The Critic's Corner movie review



If the Academy of Motion Picture Arts and Sciences awarded an Oscar for the most absurd ending to a movie, “The Accountant” would be a shoo-in for 2016. I didn’t see it coming, but that’s not the point. If I had put together the clues, I would have rejected the idea as ludicrous. The people who made the film thought otherwise, and I don’t know whether to commend them for their bravery or shake my head in wonder at how their denouement made it past the early stages of development. When writer Bill Dubuque turned in the first draft of his script, did anyone say, “I don’t know about this...”

Now I’ve made you curious, and you’re going to see the movie. That wouldn’t be a complete waste of time, despite the ending, but you need to know a few things going in.

First, the story is too complex for its own good. In “The Accountant,” Ben Affleck plays Christian Wolff, a math genius who works as a forensic accountant for some of the world’s most dangerous criminals. Pursuing Wolff is Raymond King, director of financial crimes at the Treasury Department. (King has several photographs of Wolff with clients but doesn’t know who Wolff is or where to find him.) To help Wolff avoid King, Wolff’s assistant sends him on a legitimate assignment to audit a robotics company.
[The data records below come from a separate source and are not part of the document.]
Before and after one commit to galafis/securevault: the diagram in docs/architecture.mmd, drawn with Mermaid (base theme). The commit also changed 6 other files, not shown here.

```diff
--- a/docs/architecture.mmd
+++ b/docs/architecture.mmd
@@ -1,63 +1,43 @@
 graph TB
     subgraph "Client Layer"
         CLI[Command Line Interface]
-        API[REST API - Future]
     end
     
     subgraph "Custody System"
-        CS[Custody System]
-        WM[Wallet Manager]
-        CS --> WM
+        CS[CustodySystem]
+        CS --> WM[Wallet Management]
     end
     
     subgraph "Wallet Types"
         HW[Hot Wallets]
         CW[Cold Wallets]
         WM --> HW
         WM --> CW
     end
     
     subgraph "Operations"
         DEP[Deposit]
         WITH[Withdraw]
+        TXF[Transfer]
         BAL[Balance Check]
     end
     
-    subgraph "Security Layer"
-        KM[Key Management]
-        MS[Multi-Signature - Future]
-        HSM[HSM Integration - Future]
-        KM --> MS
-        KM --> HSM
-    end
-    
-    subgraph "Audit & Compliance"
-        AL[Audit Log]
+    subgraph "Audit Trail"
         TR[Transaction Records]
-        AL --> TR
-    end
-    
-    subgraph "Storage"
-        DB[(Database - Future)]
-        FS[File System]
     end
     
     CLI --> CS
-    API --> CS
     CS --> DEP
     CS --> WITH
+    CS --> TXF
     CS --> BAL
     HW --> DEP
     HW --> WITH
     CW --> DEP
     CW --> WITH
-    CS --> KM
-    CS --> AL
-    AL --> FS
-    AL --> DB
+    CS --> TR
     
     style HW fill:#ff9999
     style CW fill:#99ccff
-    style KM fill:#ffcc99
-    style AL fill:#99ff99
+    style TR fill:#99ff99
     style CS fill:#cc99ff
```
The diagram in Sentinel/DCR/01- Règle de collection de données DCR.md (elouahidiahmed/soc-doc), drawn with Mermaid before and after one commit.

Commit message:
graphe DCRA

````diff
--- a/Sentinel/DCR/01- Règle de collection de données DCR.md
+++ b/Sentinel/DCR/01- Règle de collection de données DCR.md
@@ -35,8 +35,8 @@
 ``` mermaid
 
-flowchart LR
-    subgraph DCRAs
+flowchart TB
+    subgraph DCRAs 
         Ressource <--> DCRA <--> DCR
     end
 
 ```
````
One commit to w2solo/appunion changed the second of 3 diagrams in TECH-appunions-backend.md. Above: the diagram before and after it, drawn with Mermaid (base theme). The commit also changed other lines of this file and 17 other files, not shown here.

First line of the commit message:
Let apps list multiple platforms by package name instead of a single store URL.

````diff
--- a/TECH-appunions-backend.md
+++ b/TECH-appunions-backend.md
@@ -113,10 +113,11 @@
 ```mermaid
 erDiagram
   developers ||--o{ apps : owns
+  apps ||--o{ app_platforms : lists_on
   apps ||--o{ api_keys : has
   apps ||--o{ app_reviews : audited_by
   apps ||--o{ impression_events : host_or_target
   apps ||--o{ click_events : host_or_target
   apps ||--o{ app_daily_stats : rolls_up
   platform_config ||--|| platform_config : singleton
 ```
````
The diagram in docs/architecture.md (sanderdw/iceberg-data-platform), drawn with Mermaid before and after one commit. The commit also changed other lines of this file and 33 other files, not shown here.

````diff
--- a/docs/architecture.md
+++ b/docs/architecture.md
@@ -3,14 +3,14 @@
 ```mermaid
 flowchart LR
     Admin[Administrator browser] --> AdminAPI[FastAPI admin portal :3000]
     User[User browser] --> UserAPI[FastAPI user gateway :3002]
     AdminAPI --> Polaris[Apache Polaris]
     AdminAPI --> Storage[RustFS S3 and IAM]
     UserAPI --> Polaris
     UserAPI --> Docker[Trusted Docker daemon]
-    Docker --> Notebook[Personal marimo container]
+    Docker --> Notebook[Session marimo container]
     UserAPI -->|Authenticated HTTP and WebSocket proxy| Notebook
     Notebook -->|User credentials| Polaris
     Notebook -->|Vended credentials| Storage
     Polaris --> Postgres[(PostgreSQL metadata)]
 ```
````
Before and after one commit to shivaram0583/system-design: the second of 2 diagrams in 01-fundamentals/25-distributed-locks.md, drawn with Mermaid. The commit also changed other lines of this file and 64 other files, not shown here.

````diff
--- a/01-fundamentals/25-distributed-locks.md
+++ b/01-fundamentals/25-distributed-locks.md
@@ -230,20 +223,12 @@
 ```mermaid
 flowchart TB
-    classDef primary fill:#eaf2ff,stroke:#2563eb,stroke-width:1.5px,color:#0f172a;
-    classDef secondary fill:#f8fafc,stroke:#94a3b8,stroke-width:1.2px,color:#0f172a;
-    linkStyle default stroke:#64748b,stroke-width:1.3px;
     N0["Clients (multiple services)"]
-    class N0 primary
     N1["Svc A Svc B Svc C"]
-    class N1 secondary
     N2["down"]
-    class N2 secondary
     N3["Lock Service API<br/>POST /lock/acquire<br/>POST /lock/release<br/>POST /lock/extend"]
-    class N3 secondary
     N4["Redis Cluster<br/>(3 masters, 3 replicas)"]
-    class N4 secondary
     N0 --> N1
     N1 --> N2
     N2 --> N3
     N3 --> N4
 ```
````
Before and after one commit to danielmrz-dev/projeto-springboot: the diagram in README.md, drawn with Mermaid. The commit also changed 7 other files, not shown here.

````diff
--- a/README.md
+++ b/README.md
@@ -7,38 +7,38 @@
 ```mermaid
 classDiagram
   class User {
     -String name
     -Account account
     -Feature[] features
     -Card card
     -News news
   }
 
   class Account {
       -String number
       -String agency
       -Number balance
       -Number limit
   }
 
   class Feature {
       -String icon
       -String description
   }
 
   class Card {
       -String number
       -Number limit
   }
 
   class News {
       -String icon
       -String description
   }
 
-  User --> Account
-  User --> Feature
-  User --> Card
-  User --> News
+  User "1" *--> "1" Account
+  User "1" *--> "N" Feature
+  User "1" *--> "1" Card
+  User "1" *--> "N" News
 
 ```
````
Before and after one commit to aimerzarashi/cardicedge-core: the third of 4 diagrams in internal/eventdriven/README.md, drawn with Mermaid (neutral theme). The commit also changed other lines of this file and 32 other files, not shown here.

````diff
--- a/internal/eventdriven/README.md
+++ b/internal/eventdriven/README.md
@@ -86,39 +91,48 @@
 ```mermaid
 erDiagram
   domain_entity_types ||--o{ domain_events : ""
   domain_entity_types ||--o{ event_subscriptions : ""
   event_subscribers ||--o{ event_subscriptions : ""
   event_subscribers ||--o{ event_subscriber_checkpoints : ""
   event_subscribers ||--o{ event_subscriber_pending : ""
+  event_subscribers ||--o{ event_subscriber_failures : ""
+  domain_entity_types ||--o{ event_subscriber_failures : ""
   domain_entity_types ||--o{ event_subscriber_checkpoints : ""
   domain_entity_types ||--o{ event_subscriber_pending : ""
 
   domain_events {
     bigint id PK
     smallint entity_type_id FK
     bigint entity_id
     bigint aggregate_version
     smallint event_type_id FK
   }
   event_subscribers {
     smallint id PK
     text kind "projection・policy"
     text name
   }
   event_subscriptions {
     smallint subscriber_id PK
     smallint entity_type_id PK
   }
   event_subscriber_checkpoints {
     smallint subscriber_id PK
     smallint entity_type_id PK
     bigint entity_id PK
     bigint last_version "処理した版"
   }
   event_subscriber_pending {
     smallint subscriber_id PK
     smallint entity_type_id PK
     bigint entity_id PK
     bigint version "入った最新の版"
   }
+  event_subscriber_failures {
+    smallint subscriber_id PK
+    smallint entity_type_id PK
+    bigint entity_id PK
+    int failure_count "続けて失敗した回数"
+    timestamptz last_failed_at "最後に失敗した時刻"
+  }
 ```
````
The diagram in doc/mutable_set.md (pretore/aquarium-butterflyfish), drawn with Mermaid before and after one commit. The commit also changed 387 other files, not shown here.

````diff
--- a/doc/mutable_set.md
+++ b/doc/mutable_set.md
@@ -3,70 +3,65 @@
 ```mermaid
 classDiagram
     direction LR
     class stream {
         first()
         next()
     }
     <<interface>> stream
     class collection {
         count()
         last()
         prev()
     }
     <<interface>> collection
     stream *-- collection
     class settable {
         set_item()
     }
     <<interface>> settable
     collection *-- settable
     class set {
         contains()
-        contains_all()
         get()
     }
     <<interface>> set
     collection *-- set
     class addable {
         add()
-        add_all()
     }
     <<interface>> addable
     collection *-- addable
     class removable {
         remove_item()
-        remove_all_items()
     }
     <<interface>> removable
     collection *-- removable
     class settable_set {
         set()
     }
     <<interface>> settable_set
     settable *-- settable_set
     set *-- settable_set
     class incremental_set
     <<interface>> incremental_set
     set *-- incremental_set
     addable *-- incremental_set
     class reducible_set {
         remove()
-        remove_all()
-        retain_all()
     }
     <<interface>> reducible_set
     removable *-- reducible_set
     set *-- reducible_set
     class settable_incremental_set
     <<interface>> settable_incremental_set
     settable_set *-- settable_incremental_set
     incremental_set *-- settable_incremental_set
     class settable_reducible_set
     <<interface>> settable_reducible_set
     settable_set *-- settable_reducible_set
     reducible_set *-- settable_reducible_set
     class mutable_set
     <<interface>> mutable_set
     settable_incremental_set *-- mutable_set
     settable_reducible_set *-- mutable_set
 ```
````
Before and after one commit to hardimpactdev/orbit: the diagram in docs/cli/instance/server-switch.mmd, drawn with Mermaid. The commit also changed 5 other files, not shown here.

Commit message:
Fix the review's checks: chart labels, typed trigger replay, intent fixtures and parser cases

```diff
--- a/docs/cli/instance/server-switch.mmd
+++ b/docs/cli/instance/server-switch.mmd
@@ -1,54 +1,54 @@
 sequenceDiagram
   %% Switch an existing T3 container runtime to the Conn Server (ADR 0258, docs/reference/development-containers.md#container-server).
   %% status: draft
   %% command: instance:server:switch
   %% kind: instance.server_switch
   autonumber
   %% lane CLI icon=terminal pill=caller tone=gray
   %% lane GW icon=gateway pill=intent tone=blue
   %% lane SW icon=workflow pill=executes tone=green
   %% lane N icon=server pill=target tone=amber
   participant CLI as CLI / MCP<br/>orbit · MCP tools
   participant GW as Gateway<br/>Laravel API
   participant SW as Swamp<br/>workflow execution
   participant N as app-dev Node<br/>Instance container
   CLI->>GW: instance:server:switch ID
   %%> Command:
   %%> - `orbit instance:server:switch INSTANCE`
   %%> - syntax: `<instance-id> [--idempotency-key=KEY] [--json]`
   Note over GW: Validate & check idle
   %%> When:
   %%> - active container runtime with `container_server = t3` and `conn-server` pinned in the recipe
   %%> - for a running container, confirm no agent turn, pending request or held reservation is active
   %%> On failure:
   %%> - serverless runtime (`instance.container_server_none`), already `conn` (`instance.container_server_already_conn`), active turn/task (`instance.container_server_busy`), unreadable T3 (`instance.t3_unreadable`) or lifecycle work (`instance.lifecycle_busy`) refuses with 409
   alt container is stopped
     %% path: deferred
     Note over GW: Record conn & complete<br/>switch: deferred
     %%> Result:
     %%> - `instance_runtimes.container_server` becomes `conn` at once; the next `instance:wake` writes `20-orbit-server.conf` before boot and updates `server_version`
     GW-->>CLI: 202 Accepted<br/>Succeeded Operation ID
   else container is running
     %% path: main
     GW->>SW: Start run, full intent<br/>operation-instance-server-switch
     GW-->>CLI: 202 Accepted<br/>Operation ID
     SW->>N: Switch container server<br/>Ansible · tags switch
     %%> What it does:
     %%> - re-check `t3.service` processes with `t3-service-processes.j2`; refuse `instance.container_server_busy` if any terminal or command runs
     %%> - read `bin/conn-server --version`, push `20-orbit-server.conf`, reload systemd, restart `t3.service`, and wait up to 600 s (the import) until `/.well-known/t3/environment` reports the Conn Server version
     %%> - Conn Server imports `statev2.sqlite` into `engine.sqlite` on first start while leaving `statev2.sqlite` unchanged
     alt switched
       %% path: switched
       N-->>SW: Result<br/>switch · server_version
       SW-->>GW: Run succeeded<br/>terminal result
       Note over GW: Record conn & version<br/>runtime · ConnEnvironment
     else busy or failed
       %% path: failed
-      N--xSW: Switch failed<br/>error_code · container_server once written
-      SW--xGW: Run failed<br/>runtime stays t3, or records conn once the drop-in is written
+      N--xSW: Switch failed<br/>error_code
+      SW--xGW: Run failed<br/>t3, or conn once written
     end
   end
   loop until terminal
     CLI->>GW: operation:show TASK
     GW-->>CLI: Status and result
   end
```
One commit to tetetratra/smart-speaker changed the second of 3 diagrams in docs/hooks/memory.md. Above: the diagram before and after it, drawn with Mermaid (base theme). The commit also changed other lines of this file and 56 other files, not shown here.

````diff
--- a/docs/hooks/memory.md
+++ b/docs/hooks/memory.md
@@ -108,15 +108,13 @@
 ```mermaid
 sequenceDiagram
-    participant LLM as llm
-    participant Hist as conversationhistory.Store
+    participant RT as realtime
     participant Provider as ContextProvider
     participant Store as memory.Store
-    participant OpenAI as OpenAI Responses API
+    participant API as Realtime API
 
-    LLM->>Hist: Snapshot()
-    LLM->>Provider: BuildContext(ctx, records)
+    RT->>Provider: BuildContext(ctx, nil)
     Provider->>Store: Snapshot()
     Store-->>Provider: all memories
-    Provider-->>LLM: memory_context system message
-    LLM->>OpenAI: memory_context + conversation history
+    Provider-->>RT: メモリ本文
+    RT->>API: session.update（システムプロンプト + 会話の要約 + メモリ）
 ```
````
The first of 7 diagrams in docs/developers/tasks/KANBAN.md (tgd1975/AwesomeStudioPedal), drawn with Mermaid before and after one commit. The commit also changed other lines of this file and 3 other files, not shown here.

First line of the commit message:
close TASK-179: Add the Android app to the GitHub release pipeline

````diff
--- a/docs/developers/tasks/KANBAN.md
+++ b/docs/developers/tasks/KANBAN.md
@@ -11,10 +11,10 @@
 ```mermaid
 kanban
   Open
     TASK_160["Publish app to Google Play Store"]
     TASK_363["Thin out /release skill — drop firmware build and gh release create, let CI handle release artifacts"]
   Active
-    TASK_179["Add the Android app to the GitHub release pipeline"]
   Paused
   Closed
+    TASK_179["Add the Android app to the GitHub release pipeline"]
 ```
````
While there, Wolff works with Dana Cummings, the in-house accountant who found a discrepancy in the books and triggered the audit. What they discover makes them the targets of an assassin’s bullets.

The plot might sound simple, but “The Accountant” is anything but straightforward. Each layer of the story is peeled back to reveal more layers, and each layer has enough characters to populate another film. The central mystery is pretty clear-cut, but it’s buried under a lot of unnecessary rigmarole. A good example comes late in the movie, when King dives into a long, belabored flashback that kills the pacing.

Another issue I had with “The Accountant” was the need of the filmmakers to explain everything. Not only does King get a backstory, but director Gavin O’Connor and Dubuque delve into Wolff’s childhood and explore how he came to work for criminals, creating two more sets of flashbacks. Worse, as O’Connor and Dubuque tease the end credits, they tie up every possible loose end with several extended scenes. There’s nothing wrong with thorough storytelling, but a little streamlining and some ambiguity would have gone a long way toward making “The Accountant” a better film.

I did say seeing “The Accountant” wouldn’t be a complete waste of time, though, so there are some plusses alongside the minuses.

The best reason to see “The Accountant” is Affleck. Wolff is a brilliant, high-functioning autistic who can look at several pages of numbers and see the solution as easily as most people can solve a simple addition problem. However, his autism is marked by repetitive behaviors and adherence to routine, and makes social interaction difficult for him. Wolff is also obsessed with completing any task he begins, which becomes an issue when the robotics company pulls the plug on his audit just as he’s getting to the bottom of things. When challenged this way, Wolff hurts himself.

Affleck did good work as Wolff. Although Wolff is emotionally disconnected from others, he understands what people want out of their interactions with him, and he tries to approximate the appropriate responses. When he fails, you can see the disappointment in Affleck’s eyes.

Affleck also manages to make Wolff a sympathetic character, mostly through his effort to connect with Cummings, and gives the accountant a touch of humor. A simple gesture at the end of a shootout on an older couple’s farm earns Affleck a huge laugh and goes a long way toward building good will for the character.

O’Connor and Dubuque do make a few good decisions. For example, the relationship between Wolff and Cummings doesn’t turn romantic, even though they do begin to feel affection for one another. It would have felt forced. And there are a couple of nicely choreographed action scenes, including a knock-out sequence of Wolff saving Cummings’ from being murdered in her apartment.

I sometimes edit a film in my mind as I’m watching it. I did that with “The Accountant.” There’s a good movie – even a fun one – buried under the excess baggage. If you can see that movie and enjoy it, then you might get your money’s worth. Just don’t say I didn’t warn you about the ending.   v